Video

Video Nobel Prize Winner Malala Talks to VOA

Nobel Peace Prize winner Malala Yousafzai met with VOA's Deewa service in Washington Sunday to talk about women’s rights and unveil a trailer for her new documentary. VOA's Katherine Gypson has more.
Video

Video War, Drought Threaten Iraq's Marshlands

Iraq's southern wetlands are in crisis. These areas are the spawning ground for Gulf fisheries, a resting place for migrating wildfowl, and source of livelihood for fishermen and herders. Faith Lapidus has more.
Video

Video Colombians Flee Venezuela as Border Crisis Escalates

Hundreds of Colombians have fled Venezuela since last week, amid an escalating border crisis between the two countries. Last week, Venezuelan President Nicolas Maduro ordered the closure of a key border crossing after smugglers injured three Venezuelan soldiers and a civilian. The president also ordered the deportation of Colombians who are in Venezuela illegally. Zlatica Hoke reports.
Video

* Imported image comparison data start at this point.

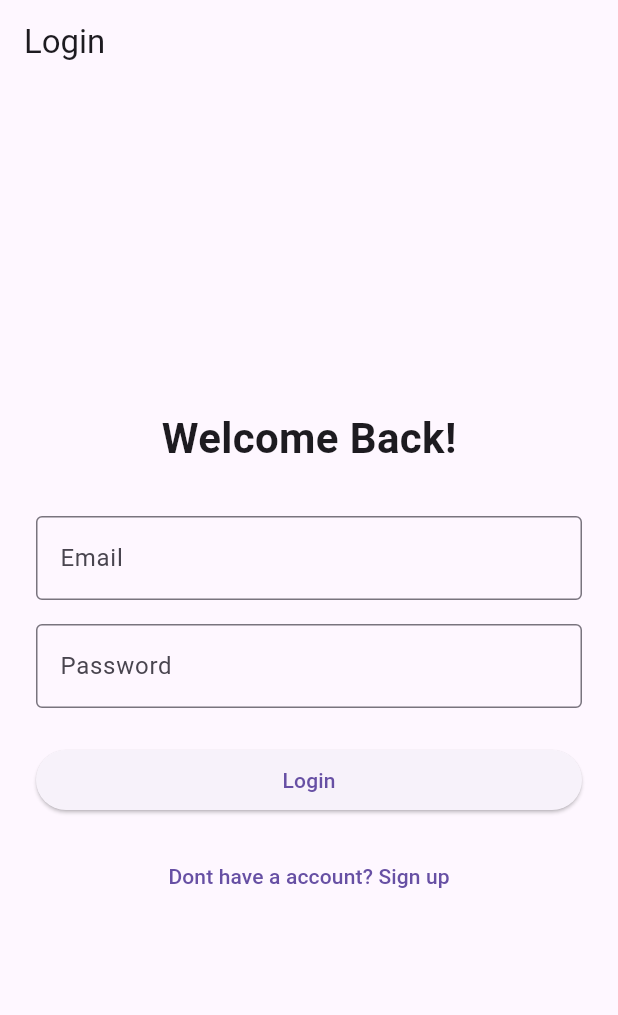
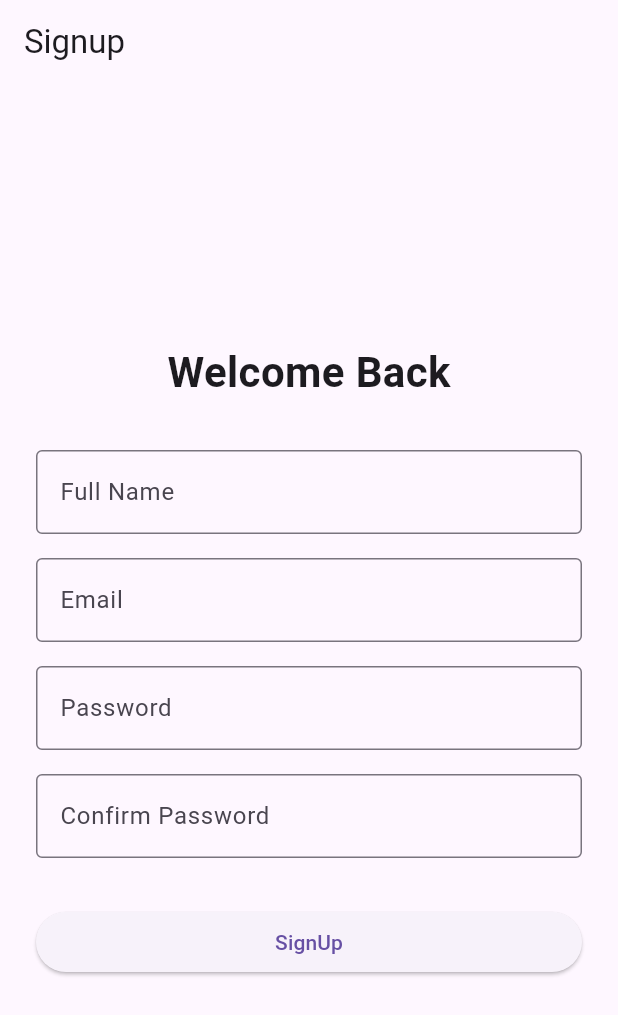
Before and after one commit to kalviumcommunity/SW2627-Dart-Flutter-Firebase-Vetsync, a Flutter app: the screen it shows after launch, on a phone screen of 412 x 824 dp. Shown: the top 1015 px of the screen. Run offline on Flutter 3.47's test engine with Material 3 defaults, Android fonts, the phone set to English and light mode, and no system bars.

Commit message:
feat:Added signup page

```diff
--- a/lib/main.dart
+++ b/lib/main.dart
@@ -1,6 +1,7 @@
 import 'package:flutter/material.dart';
+import 'package:vetsync/screen/signup_screen.dart';
 // import 'package:vetsync/screen/home_screen.dart';
-import 'package:vetsync/screen/login_screen.dart';
+// import 'package:vetsync/screen/login_screen.dart';
 
 void main() {
   runApp(const MyApp());
@@ -14,7 +15,7 @@ class MyApp extends StatelessWidget {
     return const MaterialApp(
       debugShowCheckedModeBanner: false,
       title: 'VetSync',
-      home: LoginScreen(),
+      home: SignupScreen(),
     );
   }
 }
--- a/lib/screen/login_screen.dart
+++ b/lib/screen/login_screen.dart
@@ -1,4 +1,5 @@
 import 'package:flutter/material.dart';
+import 'package:vetsync/screen/signup_screen.dart';
 
 class LoginScreen extends StatefulWidget {
   const LoginScreen({super.key});
@@ -103,7 +104,7 @@ class _LoginScreenState extends State<LoginScreen> {
               TextButton(
                 onPressed: (){
                   Navigator.push(context,
-                    MaterialPageRoute(builder: (context) => const SignupScreen),
+                    MaterialPageRoute(builder: (context) => const SignupScreen()),
                   );
                 },
                 child: const Text("Dont have a account? Sign up"),
--- /dev/null
+++ b/lib/screen/signup_screen.dart
@@ -0,0 +1,150 @@
+import 'package:flutter/material.dart';
+
+class SignupScreen extends StatefulWidget{
+  const SignupScreen({super.key});
+
+  @override
+  State<StatefulWidget> createState() => __SignupScreenState();
+
+}
+
+class __SignupScreenState extends State<SignupScreen> {
+
+  final _formKey = GlobalKey<FormState>();
+
+  final TextEditingController _nameController = TextEditingController();
+
+  final TextEditingController _emailController = TextEditingController();
+
+  final TextEditingController _passwordController = TextEditingController();
+
+  final TextEditingController _confirmPasswordController = TextEditingController();
+
+  @override
+  void dispose() {
+    _nameController.dispose();
+    _emailController.dispose();
+    _passwordController.dispose();
+    _confirmPasswordController.dispose();
+    super.dispose();
+  }
+
+  void _signup(){
+    if(_formKey.currentState!.validate()){
+      print('Name: ${_nameController.text}');
+      print('Email: ${_emailController.text}');
+      print("Signup Successfully");
+    }
+  }
+
+  @override
+  Widget build(BuildContext context) {
+
+    return Scaffold(
+      appBar: AppBar(
+        title: const Text('Signup'),
+      ),
+
+      body:Padding(
+        padding: const EdgeInsets.all(24),
+        child:Form(
+          key: _formKey,
+          child: Column(
+            mainAxisAlignment: MainAxisAlignment.center,
+            children: [
+              const Text(
+                'Welcome Back',
+                style: TextStyle(
+                  fontSize: 28,
+                  fontWeight: FontWeight.bold,
+                ),
+              ),
+
+              const SizedBox(height: 32),
+
+              TextFormField(
+                controller: _nameController,
+                decoration: const InputDecoration(
+                  labelText: 'Full Name',
+                  border: OutlineInputBorder(),
+                ),
+                validator: (value) {
+                  if(value == null || value.isEmpty){
+                    return 'Please Enter your name';
+                  }
+                  return null;
+                },
+              ),
+
+              const SizedBox(height: 16),
+
+              TextFormField(
+                controller: _emailController,
+                keyboardType: TextInputType.emailAddress,
+                decoration: InputDecoration(
+                  labelText: 'Email',
+                  border: OutlineInputBorder(),
+                ),
+                validator: (value) {
+                  if(value == null || value.isEmpty){
+                    return 'Please enter your email';
+                  }
+                  return null;
+                },
+              ),
+
+              const SizedBox(height: 16),
+
+              TextFormField(
+                controller: _passwordController,
+                obscureText: true,
+                decoration: InputDecoration(
+                  labelText: 'Password',
+                  border: OutlineInputBorder()
+                ),
+                validator: (value) {
+                  if(value == null || value.isEmpty){
+                    return 'Please enter your Password';
+                  }
+
+                  return null;
+                },
+              ),
+
+              const SizedBox(height: 16),
+
+              TextFormField(
+                controller: _confirmPasswordController,
+                obscureText: true,
+                decoration: InputDecoration(
+                  labelText: 'Confirm Password',
+                  border: OutlineInputBorder()
+                ),
+                validator: (value) {
+                  if(value == null || value.isEmpty){
+                    return 'Please enter your Password';
+                  }
+                  if(value != _passwordController.text){
+                    return 'Please match password';
+                  }
+                  return null;
+                },
+              ),
+
+              const SizedBox(height: 32),
+
+              SizedBox(
+                width: double.infinity,
+                child: ElevatedButton(
+                  onPressed: _signup,
+                  child: const Text('SignUp'),
+                ),
+              ),
+
+            ],
+          ),
+        )
+      )
+    );
+  }
+}
```
Also changed, not shown: pubspec.lock.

Video Rebuilding New Orleans' Music Scene

Ten years after Hurricane Katrina inundated New Orleans, threatening to wash away its vibrant musical heritage along with its neighborhoods, the beat goes on. As Bronwyn Benito and Faith Lapidus report, a Musicians' Village is preserving the city's unique sound.
Video

Video In Russia, Auto Industry in Tailspin

Industry insiders say country relies too heavily on imports as inflation cuts too many consumers out of the market. Daniel Schearf has more from Moscow.
Video

Video Scientist Calls Use of Fetal Tissue in Medical Research Essential

An anti-abortion group responsible for secret recordings of workers at a women's health care organization claims the workers shown are offering baby parts for sale, a charge the organization strongly denies. While the selling of fetal tissue is against the law in the United States, abortion and the use of donated fetal tissue for medical research are both legal. VOA’s Julie Taboh reports.

VOA Blogs